* TO DO:
What is the number of lines below that include "Cantidad"? Give that number alone.

* SOURCE RECORDS:
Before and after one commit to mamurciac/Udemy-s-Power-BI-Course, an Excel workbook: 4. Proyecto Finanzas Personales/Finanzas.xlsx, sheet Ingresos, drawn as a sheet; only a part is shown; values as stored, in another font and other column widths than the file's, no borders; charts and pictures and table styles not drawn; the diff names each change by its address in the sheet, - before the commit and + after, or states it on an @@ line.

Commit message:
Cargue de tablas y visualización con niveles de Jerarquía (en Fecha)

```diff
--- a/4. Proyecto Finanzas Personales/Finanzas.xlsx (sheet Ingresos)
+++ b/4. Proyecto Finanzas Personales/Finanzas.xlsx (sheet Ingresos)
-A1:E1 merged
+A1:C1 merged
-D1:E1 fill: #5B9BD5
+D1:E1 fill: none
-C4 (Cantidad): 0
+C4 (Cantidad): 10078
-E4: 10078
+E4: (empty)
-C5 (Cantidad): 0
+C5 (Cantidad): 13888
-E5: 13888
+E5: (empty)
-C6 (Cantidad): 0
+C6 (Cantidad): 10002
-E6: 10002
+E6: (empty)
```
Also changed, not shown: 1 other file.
--
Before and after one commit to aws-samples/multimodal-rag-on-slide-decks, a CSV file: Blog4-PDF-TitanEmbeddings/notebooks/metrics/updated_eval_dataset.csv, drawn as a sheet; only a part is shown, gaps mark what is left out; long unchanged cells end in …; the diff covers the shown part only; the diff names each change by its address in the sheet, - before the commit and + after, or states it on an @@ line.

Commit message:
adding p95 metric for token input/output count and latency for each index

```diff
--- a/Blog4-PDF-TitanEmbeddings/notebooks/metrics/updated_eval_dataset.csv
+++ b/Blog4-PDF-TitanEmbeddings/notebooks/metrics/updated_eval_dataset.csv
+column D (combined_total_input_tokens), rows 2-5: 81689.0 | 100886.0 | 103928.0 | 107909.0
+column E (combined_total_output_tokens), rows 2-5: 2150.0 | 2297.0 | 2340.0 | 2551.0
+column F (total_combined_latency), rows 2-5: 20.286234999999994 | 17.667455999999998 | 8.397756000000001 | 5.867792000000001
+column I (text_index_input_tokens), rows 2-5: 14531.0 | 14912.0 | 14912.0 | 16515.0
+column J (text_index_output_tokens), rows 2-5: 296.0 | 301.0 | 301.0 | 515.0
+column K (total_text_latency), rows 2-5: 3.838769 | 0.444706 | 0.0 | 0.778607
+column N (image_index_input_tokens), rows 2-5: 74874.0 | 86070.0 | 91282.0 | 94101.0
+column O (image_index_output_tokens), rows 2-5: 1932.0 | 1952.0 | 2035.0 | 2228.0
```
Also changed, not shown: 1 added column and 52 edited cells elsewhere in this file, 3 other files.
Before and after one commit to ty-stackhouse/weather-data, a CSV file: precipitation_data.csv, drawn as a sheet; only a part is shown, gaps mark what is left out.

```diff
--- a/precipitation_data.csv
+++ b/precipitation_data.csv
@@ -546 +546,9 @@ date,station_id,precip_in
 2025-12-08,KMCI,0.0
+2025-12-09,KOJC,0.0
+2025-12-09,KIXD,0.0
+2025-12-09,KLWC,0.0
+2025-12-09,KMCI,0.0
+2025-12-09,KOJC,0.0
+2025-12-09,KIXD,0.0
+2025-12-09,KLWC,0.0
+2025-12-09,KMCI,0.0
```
* * *
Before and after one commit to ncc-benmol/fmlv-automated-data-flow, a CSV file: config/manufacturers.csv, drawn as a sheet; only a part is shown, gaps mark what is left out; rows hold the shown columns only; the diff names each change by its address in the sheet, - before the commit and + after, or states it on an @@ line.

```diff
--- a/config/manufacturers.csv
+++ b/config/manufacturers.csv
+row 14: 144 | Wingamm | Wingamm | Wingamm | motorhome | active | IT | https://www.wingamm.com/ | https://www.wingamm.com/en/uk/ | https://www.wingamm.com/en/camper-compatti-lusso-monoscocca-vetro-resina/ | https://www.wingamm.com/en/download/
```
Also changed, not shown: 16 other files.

* SOLVED PROBLEM:
6